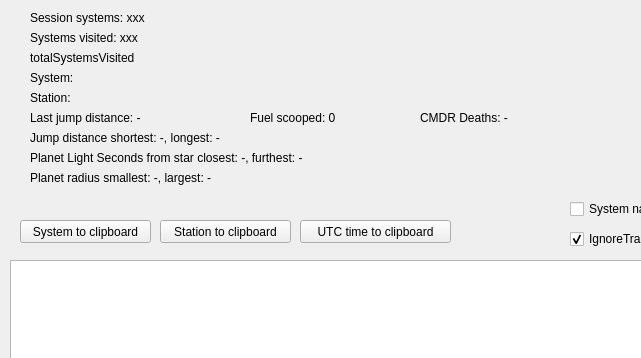
Old version of the form mainwindow.ui in the repository SnakeManPMC/elite-EliteLog; both pictures show x 0 to 641 and y 0 to 358 of the 840 by 606 pixel window.
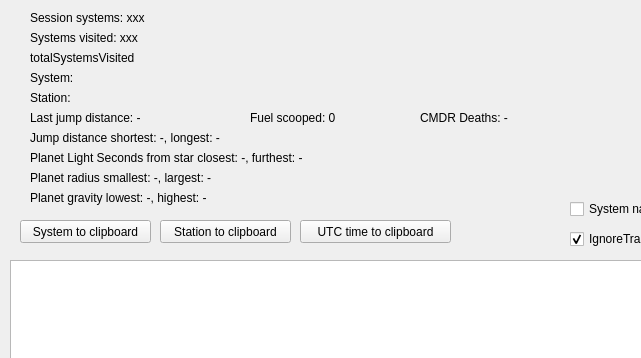
New version of the form.

Commit message: Umm tweaks to highscores, dunno hehe.

```diff
--- a/mainwindow.ui
+++ b/mainwindow.ui
@@ -235,6 +235,19 @@
      <string>Planet radius smallest: -, largest: -</string>
     </property>
    </widget>
+   <widget class="QLabel" name="PlanetGravityRecords">
+    <property name="geometry">
+     <rect>
+      <x>30</x>
+      <y>190</y>
+      <width>481</width>
+      <height>16</height>
+     </rect>
+    </property>
+    <property name="text">
+     <string>Planet gravity lowest: -, highest: -</string>
+    </property>
+   </widget>
   </widget>
   <widget class="QMenuBar" name="menuBar">
    <property name="geometry">
```
The commit also changes 2 other files.
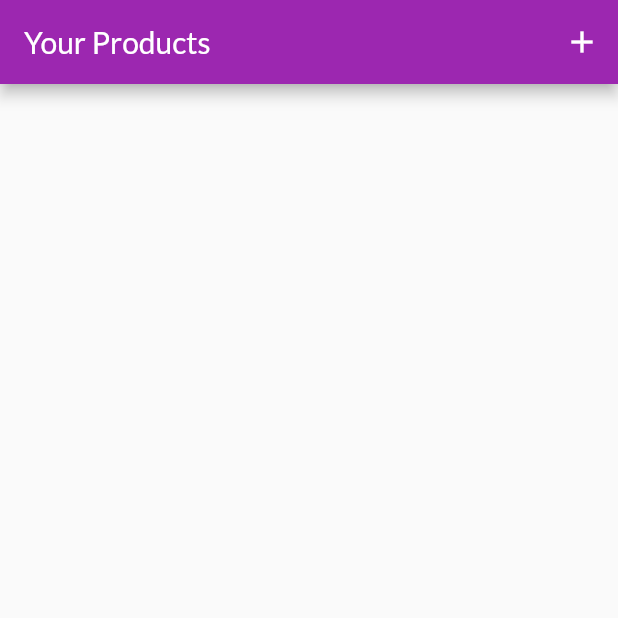
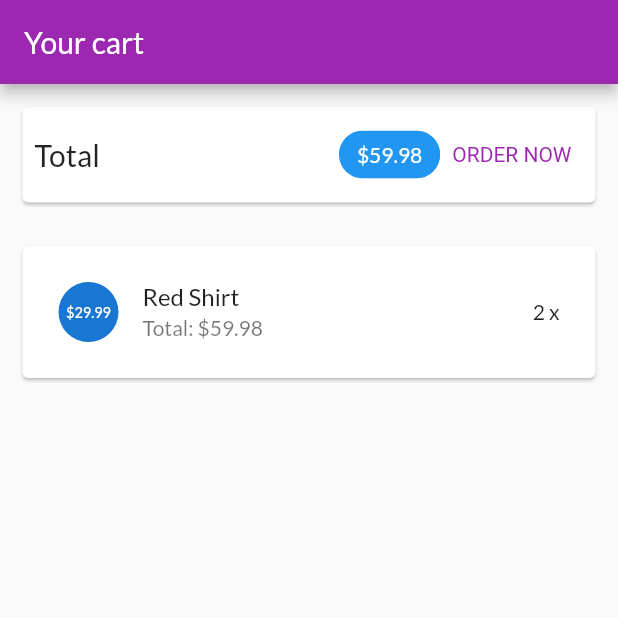
Before and after one commit to HMThien/myproject-ct484-HMThien, a Flutter app: the screen it shows after launch, on a phone screen of 412 x 824 dp, the top half of it. Run offline on Flutter 3.47's test engine with Material 2 defaults, Android fonts, the phone set to English and light mode, and no system bars.

Commit message:
Xay dung trang gio hang phan 2

```diff
--- a/lib/main.dart
+++ b/lib/main.dart
@@ -5,6 +5,8 @@ import 'ui/products/product_detail_screen.dart';
 import '/ui/products/product_manager.dart';
 import 'ui/products/product_overview_screen.dart';
 import 'ui/products/user_products_screen.dart';
+
+import 'ui/cart/cart_screen.dart';
 
 void main() {
   runApp(const MyApp());
@@ -36,11 +38,12 @@ class MyApp extends StatelessWidget {
       ),*/
       /*home: const SafeArea(
         /*child: ProductDetailScreen(
-          ProductsManager().items[0],*/ //Khuc sau Phần 1 buoc 3
+          ProductsManager().items[0],*/ //Khuc sau Phần 1 buoc 2
         child: ProductsOverviewScreen(),
       ),*/ // P1 buoc 4
       home: const SafeArea(
-        child: UserProductsScreen(),
+        // child: UserProductsScreen(), phan 2 buoc 1
+        child: CartScreen(),
       ),
     );
   }
--- /dev/null
+++ b/lib/models/cart_item.dart
@@ -0,0 +1,27 @@
+class CartItem {
+  final String id;
+  final String title;
+  final int quantity;
+  final double price;
+
+  CartItem({
+    required this.id,
+    required this.title,
+    required this.quantity,
+    required this.price,
+  });
+
+  CartItem copyWith({
+    String? id,
+    String? title,
+    int? quantity,
+    double? price,
+  }) {
+    return CartItem(
+      id: id ?? this.id,
+      title: title ?? this.title,
+      quantity: quantity ?? this.quantity,
+      price: price ?? this.price,
+    );
+  }
+}
--- /dev/null
+++ b/lib/ui/cart/cart_item_card.dart
@@ -0,0 +1,70 @@
+import 'package:flutter/material.dart';
+
+import '../../models/cart_item.dart';
+import '../shared/dialog_utils.dart';
+
+class CartItemCard extends StatelessWidget {
+  final String productId;
+  final CartItem cardItem;
+
+  const CartItemCard({
+    required this.productId,
+    required this.cardItem,
+    super.key,
+  });
+
+  @override
+  Widget build(BuildContext context) {
+    return Dismissible(
+      key: ValueKey(cardItem.id),
+      background: Container(
+        color: Theme.of(context).colorScheme.error,
+        alignment: Alignment.centerRight,
+        padding: const EdgeInsets.only(right: 20),
+        margin: const EdgeInsets.symmetric(
+          horizontal: 15,
+          vertical: 4,
+        ),
+        child: const Icon(
+          Icons.delete,
+          color: Colors.white,
+          size: 40,
+        ),
+      ),
+      direction: DismissDirection.endToStart,
+      confirmDismiss: (direction) {
+        return showConfirmDialog(
+            context, 'Do you want to remove the item from the cart?');
+      },
+      onDismissed: (direction) {
+        print('Cart item dismissed');
+      },
+      child: buildItemCard(),
+    );
+  }
+
+  Widget buildItemCard() {
+    return Card(
+      margin: const EdgeInsets.symmetric(
+        horizontal: 15,
+        vertical: 4,
+      ),
+      child: Padding(
+        padding: const EdgeInsets.all(8),
+        child: ListTile(
+          leading: CircleAvatar(
+            child: Padding(
+              padding: const EdgeInsets.all(5),
+              child: FittedBox(
+                child: Text('\$${cardItem.price}'),
+              ),
+            ),
+          ),
+          title: Text(cardItem.title),
+          subtitle: Text('Total: \$${(cardItem.price * cardItem.quantity)}'),
+          trailing: Text('${cardItem.quantity} x'),
+        ),
+      ),
+    );
+  }
+}
--- /dev/null
+++ b/lib/ui/cart/cart_manager.dart
@@ -0,0 +1,36 @@
+import 'dart:io';
+
+import 'package:myshop/models/product.dart';
+
+import '../../models/cart_item.dart';
+
+class CartManager {
+  final Map<String, CartItem> _items = {
+    'p1': CartItem(
+      id: 'c1',
+      title: 'Red Shirt',
+      price: 29.99,
+      quantity: 2,
+    ),
+  };
+
+  int get productCount {
+    return _items.length;
+  }
+
+  List<CartItem> get product {
+    return _items.values.toList();
+  }
+
+  Iterable<MapEntry<String, CartItem>> get productEntries {
+    return {..._items}.entries;
+  }
+
+  double get totalAmount {
+    var total = 0.0;
+    _items.forEach((key, cartItem) {
+      total += cartItem.price * cartItem.quantity;
+    });
+    return total;
+  }
+}
--- /dev/null
+++ b/lib/ui/cart/cart_screen.dart
@@ -0,0 +1,78 @@
+import 'package:flutter/material.dart';
+
+import 'cart_item_card.dart';
+import 'cart_manager.dart';
+
+class CartScreen extends StatelessWidget {
+  static const routeName = '/cart';
+  const CartScreen({super.key});
+
+  @override
+  Widget build(BuildContext context) {
+    final cart = CartManager();
+    return Scaffold(
+      appBar: AppBar(
+        title: const Text('Your cart'),
+      ),
+      body: Column(
+        children: <Widget>[
+          buildCartSummary(cart, context),
+          const SizedBox(height: 10),
+          Expanded(
+            child: buildCartDetails(cart),
+          )
+        ],
+      ),
+    );
+  }
+
+  Widget buildCartDetails(CartManager cart) {
+    return ListView(
+      children: cart.productEntries
+          .map(
+            (entry) => CartItemCard(
+              productId: entry.key,
+              cardItem: entry.value,
+            ),
+          )
+          .toList(),
+    );
+  }
+
+  Widget buildCartSummary(CartManager cart, BuildContext context) {
+    return Card(
+      margin: const EdgeInsets.all(15),
+      child: Padding(
+        padding: const EdgeInsets.all(8),
+        child: Row(
+          mainAxisAlignment: MainAxisAlignment.spaceBetween,
+          children: <Widget>[
+            const Text(
+              'Total',
+              style: TextStyle(fontSize: 20),
+            ),
+            const Spacer(),
+            Chip(
+              label: Text(
+                '\$${cart.totalAmount.toStringAsFixed(2)}',
+                style: TextStyle(
+                  color: Theme.of(context).primaryTextTheme.titleLarge?.color,
+                ),
+              ),
+              backgroundColor: Theme.of(context).primaryColor,
+            ),
+            TextButton(
+              onPressed: () {
+                print('An order has been added');
+              },
+              style: TextButton.styleFrom(
+                textStyle: TextStyle(color: Theme.of(context).primaryColor),
+              ),
+              child: const Text('ORDER NOW'),
+            )
+          ],
+        ),
+      ),
+    );
+  }
+}
--- a/lib/ui/products/product_manager.dart
+++ b/lib/ui/products/product_manager.dart
@@ -1,7 +1,42 @@
 import '../../models/product.dart';
 
 class ProductsManager {
-  final List<Product> _items = [];
+  final List<Product> _items = [
+    Product(
+      id: 'p1',
+      title: 'Red Shirt',
+      description: 'A red shirt - it is pretty red!',
+      price: 29.99,
+      imageUrl:
+          'https://cdn.pixabay.com/photo/2016/10/02/22/17/red-t-shirt-1710578_1280.jpg',
+      isFavorite: true,
+    ),
+    Product(
+      id: 'p2',
+      title: 'Trousers',
+      description: 'A nice pair of trousers.',
+      price: 59.99,
+      imageUrl:
+          'https://upload.wikimedia.org/wikipedia/commons/thumb/e/e8/Trousers%2C_dress_%28AM_1960.022-8%29.jpg/512px-Trousers%2C_dress_%28AM_1960.022-8%29.jpg',
+    ),
+    Product(
+      id: 'p3',
+      title: 'Yellow Scarf',
+      description: 'Warm and cozy - exactly what you need for the winter.',
+      price: 19.99,
+      imageUrl:
+          'https://live.staticflickr.com/4043/4438260868_cc79b3369d_z.jpg',
+    ),
+    Product(
+      id: 'p4',
+      title: 'A Pan',
+      description: 'Prepare any meal you want.',
+      price: 49.99,
+      imageUrl:
+          'https://upload.wikimedia.org/wikipedia/commons/thumb/1/14/Cast-Iron-Pan.jpg/1024px-Cast-Iron-Pan.jpg',
+      isFavorite: true,
+    ),
+  ];
   int get itemCount {
     return _items.length;
   }
--- /dev/null
+++ b/lib/ui/shared/dialog_utils.dart
@@ -0,0 +1,24 @@
+import 'package:flutter/material.dart';
+
+Future<bool?> showConfirmDialog(BuildContext context, String message) {
+  return showDialog(
+      context: context,
+      builder: (ctx) => AlertDialog(
+            title: const Text('Are you sure?'),
+            content: Text(message),
+            actions: <Widget>[
+              TextButton(
+                child: const Text('No'),
+                onPressed: () {
+                  Navigator.of(ctx).pop(false);
+                },
+              ),
+              TextButton(
+                child: const Text('Yes'),
+                onPressed: () {
+                  Navigator.of(ctx).pop(true);
+                },
+              ),
+            ],
+          ));
+}
```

================

* _What is being asked_
Across the entries above, find the lines with the string "EdgeInsets" and copy them.

* _Task solution_
+        padding: const EdgeInsets.only(right: 20),
+        margin: const EdgeInsets.symmetric(
+      margin: const EdgeInsets.symmetric(
+        padding: const EdgeInsets.all(8),
+              padding: const EdgeInsets.all(5),
+      margin: const EdgeInsets.all(15),
+        padding: const EdgeInsets.all(8),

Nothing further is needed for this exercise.